Yes, see my response above on this. I was quite clear that the play wasn’t finished, and knew that it needed substantial reimagining – but I felt that the best way of redrafting would be with a specific production in mind – life’s too short to go on redrafting something that’s never going to go on. The first fifty pages were recognisably the same as those that were eventually performed, but in terms of comparing the draft I submitted with the draft that was performed; I probably cut about 50 pages, and added about 70!
Hi Ben, interested to know what you’ve been doing since the play, do you have more scripts in the pipeline?
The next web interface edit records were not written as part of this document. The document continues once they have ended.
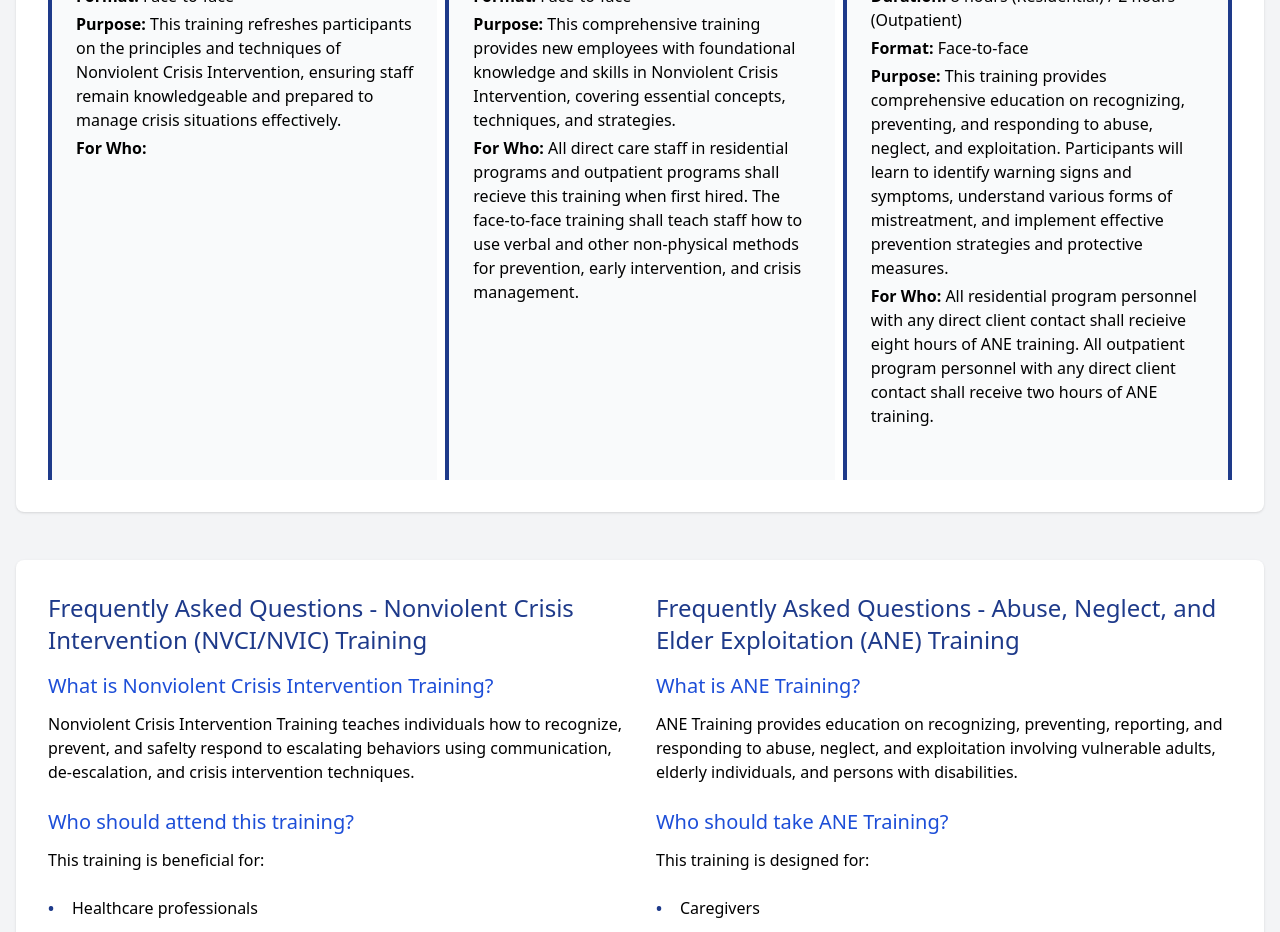
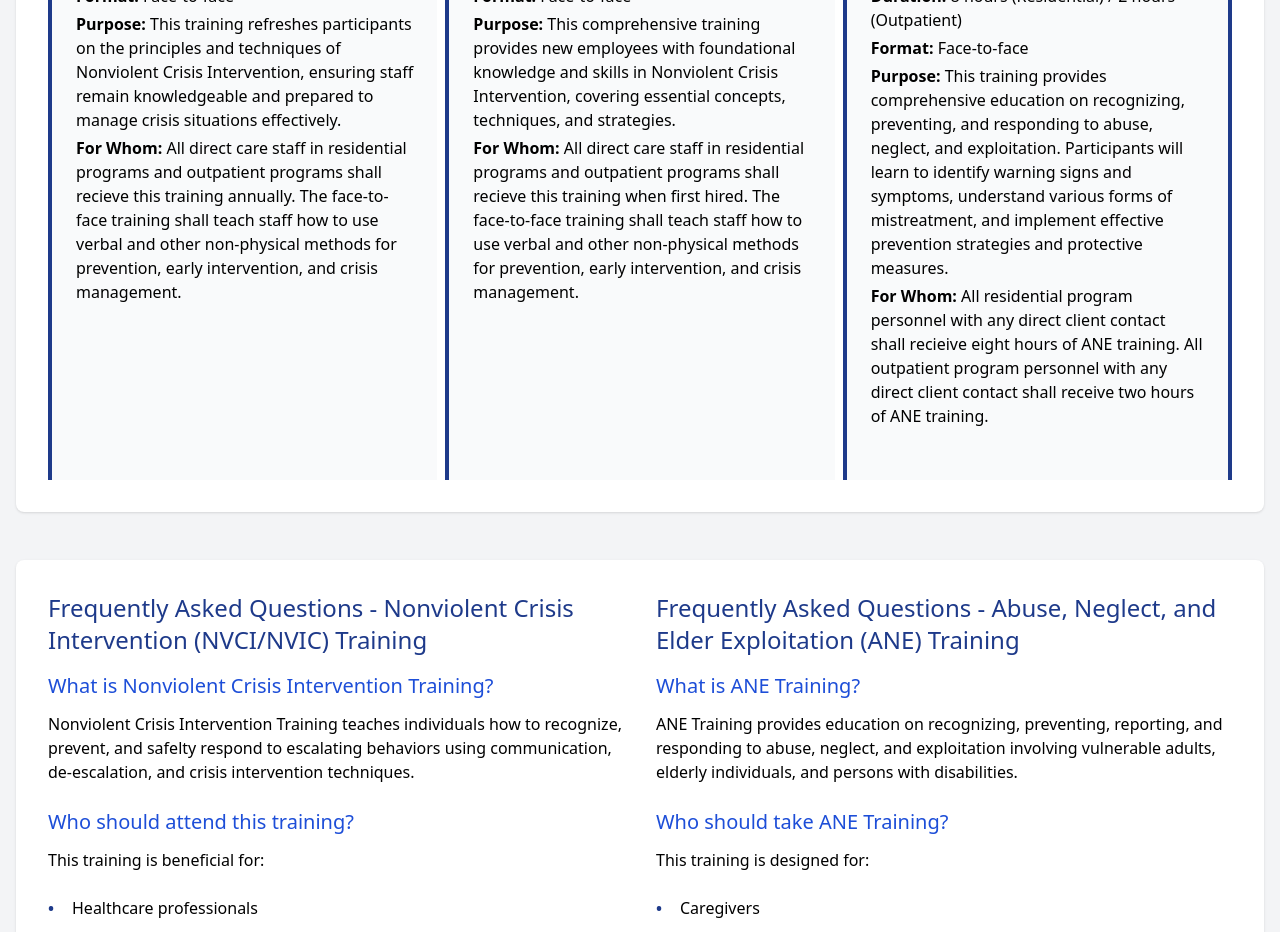
Before and after one commit to DaniDesigns1118/compass-nvct, a React (Vite) app: page / in a window 1280 px wide. Shown: the part 1740-2672 px from the top of the page. Built offline with nearby package versions, Linux system fonts and the light colour scheme.

Commit message:
Update nvct-website-react.tsx

```diff
--- a/src/nvct-website-react.tsx
+++ b/src/nvct-website-react.tsx
@@ -117,7 +117,7 @@ const TrainingCard: React.FC<TrainingCardProps> = ({title, duration, purpose, fo
         <p className="mb-1"><strong>Duration:</strong> {duration}</p>
         <p className="mb-1"><strong>Format:</strong> Face-to-face</p>
         <p className="mb-1"><strong>Purpose:</strong> {purpose}</p>
-        <p className="mb-1"><strong>For Who:</strong> {forWho} </p>
+        <p className="mb-1"><strong>For Whom:</strong> {forWho} </p>
     </div>
 );
 
@@ -130,7 +130,7 @@ const TrainingSection: React.FC = () => (
                   title="Annual Training"
                   duration="2 hours"
                   purpose="This training refreshes participants on the principles and techniques of Nonviolent Crisis Intervention, ensuring staff remain knowledgeable and prepared to manage crisis situations effectively."
-                  forWhom="All direct care staff in residential programs and outpatient programs shall recieve this training annually. The face-to-face training shall teach staff how to use verbal and other non-physical methods for prevention, early intervention, and crisis management."
+                  forWho="All direct care staff in residential programs and outpatient programs shall recieve this training annually. The face-to-face training shall teach staff how to use verbal and other non-physical methods for prevention, early intervention, and crisis management."
               />
           </div>
 
```
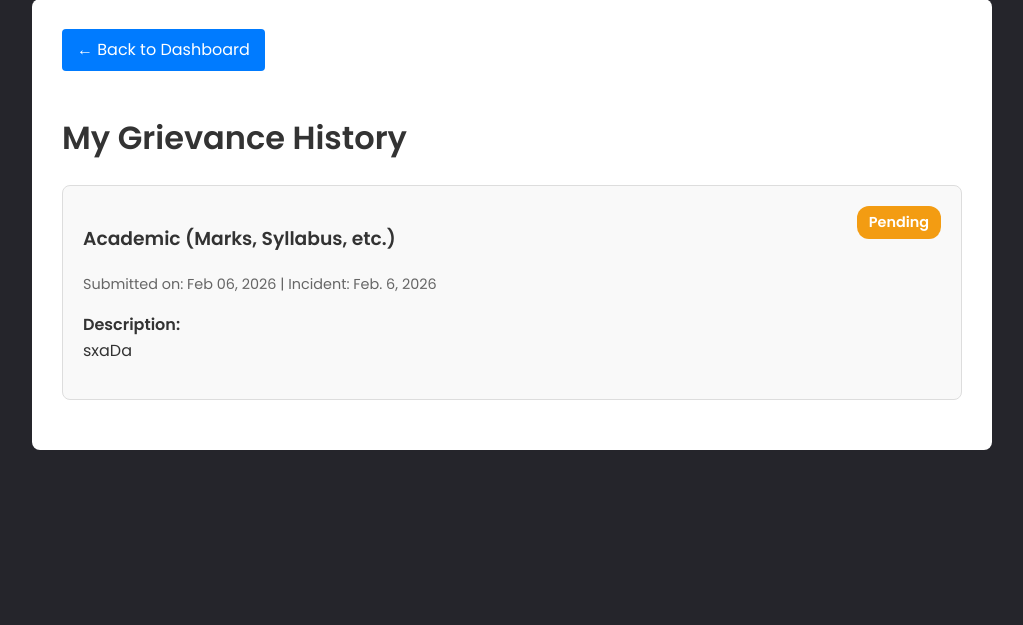
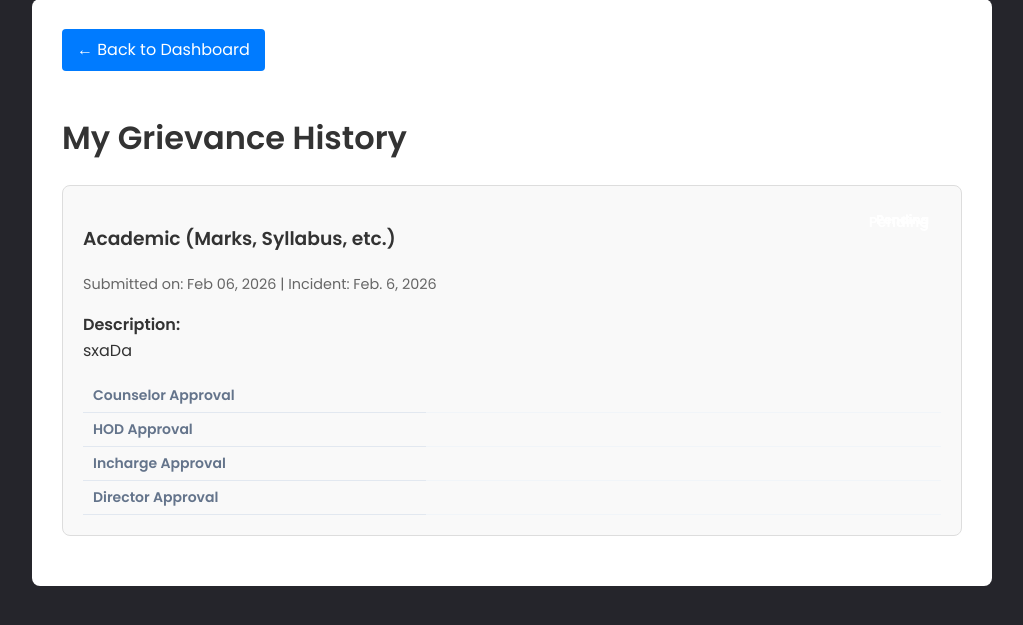
Before and after one commit to NARALAMANOJYADAV/counseling, a Django app: page /grievance/status/ in a window 1280 px wide. Shown: the part 21-646 px from the top of the page, without its empty margins (128-1151 px from the left). Run offline with Django 5.2, Linux system fonts and the light colour scheme; a user stored in the database is signed in; data comes from the database, SQL or seed files in the repository.

Commit message:
Implement auto-update and fix rejected status visibility for students

```diff
--- a/templates/admin_dashboard.html
+++ b/templates/admin_dashboard.html
@@ -166,8 +166,8 @@
                             </div>
 
                             <div className="profile-chip" style={{ background: '#1e293b', color: '#fff', border: '1px solid rgba(255,255,255,0.1)' }}>
-                                <div className="avatar" style={{ background: '#6366f1' }}>{window.CUR_USER[0].toUpperCase()}</div>
-                                <span>{window.CUR_USER}</span>
+                                <div className="avatar" style={{ background: '#6366f1' }}>{(window.CUR_USER || 'A')[0].toUpperCase()}</div>
+                                <span>{window.CUR_USER || 'Admin'}</span>
                             </div>
                         </header>
 
--- a/templates/grievance_status.html
+++ b/templates/grievance_status.html
@@ -28,12 +28,48 @@
             {% if grievances %}
             {% for g in grievances %}
             <div class="grievance-card">
-                <span class="status-badge status-{{ g.status|lower|cut:' ' }}">{{ g.status }}</span>
+                <span class="status-badge {{ g.status|lower|cut:' ' }}">{{ g.status }}</span>
                 <h3>{{ g.get_grievance_type_display }}</h3>
                 <p class="meta">Submitted on: {{ g.submission_date|date:"M d, Y" }} | Incident: {{ g.incident_date }}
                 </p>
 
                 <p><strong>Description:</strong><br>{{ g.description }}</p>
+
+                <!-- Approval Workflow Breakdown -->
+                <table class="approval-table"
+                    style="width: 100%; border-collapse: collapse; margin-top: 12px; font-size: 14px;">
+                    <tr>
+                        <th
+                            style="text-align: left; padding: 6px 10px; color: #64748b; font-weight: 600; border-bottom: 1px solid #e2e8f0; width: 40%;">
+                            Counselor Approval</th>
+                        <td style="padding: 6px 10px; border-bottom: 1px solid #f1f5f9;"><span
+                                class="status-badge {{ g.counselor_approval|lower }}">{{ g.counselor_approval }}</span>
+                        </td>
+                    </tr>
+                    <tr>
+                        <th
+                            style="text-align: left; padding: 6px 10px; color: #64748b; font-weight: 600; border-bottom: 1px solid #e2e8f0;">
+                            HOD Approval</th>
+                        <td style="padding: 6px 10px; border-bottom: 1px solid #f1f5f9;"><span
+                                class="status-badge {{ g.hod_approval|lower }}">{{ g.hod_approval }}</span></td>
+                    </tr>
+                    <tr>
+                        <th
+                            style="text-align: left; padding: 6px 10px; color: #64748b; font-weight: 600; border-bottom: 1px solid #e2e8f0;">
+                            Incharge Approval</th>
+                        <td style="padding: 6px 10px; border-bottom: 1px solid #f1f5f9;"><span
+                                class="status-badge {{ g.incharge_approval|lower }}">{{ g.incharge_approval }}</span>
+                        </td>
+                    </tr>
+                    <tr>
+                        <th
+                            style="text-align: left; padding: 6px 10px; color: #64748b; font-weight: 600; border-bottom: 1px solid #e2e8f0;">
+                            Director Approval</th>
+                        <td style="padding: 6px 10px; border-bottom: 1px solid #f1f5f9;"><span
+                                class="status-badge {{ g.director_approval|lower }}">{{ g.director_approval }}</span>
+                        </td>
+                    </tr>
+                </table>
 
                 {% if g.reply %}
                 <div class="reply-box">
@@ -49,7 +85,22 @@
         </div>
 
     </div>
-    </div>
+    <script>
+        // Auto-refresh if any status is Pending
+        const statusBadges = document.querySelectorAll('.status-badge');
+        let hasPending = false;
+        statusBadges.forEach(badge => {
+            if (badge.textContent.trim().toLowerCase() === 'pending') {
+                hasPending = true;
+            }
+        });
+
+        if (hasPending) {
+            setTimeout(() => {
+                window.location.reload();
+            }, 10000); // 10 seconds
+        }
+    </script>
 </body>
 
 </html>
```
Also changed, not shown: templates/status.html (+27 -17 lines).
See above on this, as well. Am currently under commission to the National Theatre Studio, and am writing a play about neuroscience to be performed by young people. Am going to be spending some of this summer in Germany as a delegate to the YOUNG EUROPEAN PLAYWRIGHTS FORUM, where I’ll be generating some material, and I’ll also be spending two months at the MacDowell Colony in America, working on a new play.
What would you say defines the theatrical nature of a play–as I know that a lot of plays actually read more like film or TV scripts–is there one precise quality that you like to focus on that makes the stage the only place where your drama could take place?
Plainly, when writing for the stage, as opposed for the screen, there’s an elephant in the room. Except that the elephant isn’t an elephant, it’s a live audience. And I think sometimes writers forget that. When I said earlier that I wanted my plays to have an interesting relationship to the audience, I partly meant that I like speech (and other forms of text) to fly at me – an audience member – from all angles. There’s more to dialogue than two people speaking to each other in front of a fourth wall. In fact, Raymond Williams counts at least 13 different forms of theatrical address in Shakespeare (i.e. aside, soliloquy, person-to-person etc). In a space like the main house of the royal exchange (which is in the round), there’re no getting away from the fact that there’s an audience in the room, and that that audience might want to feel like they’re part of things – that the action unfolding on stage has a stake for them, too.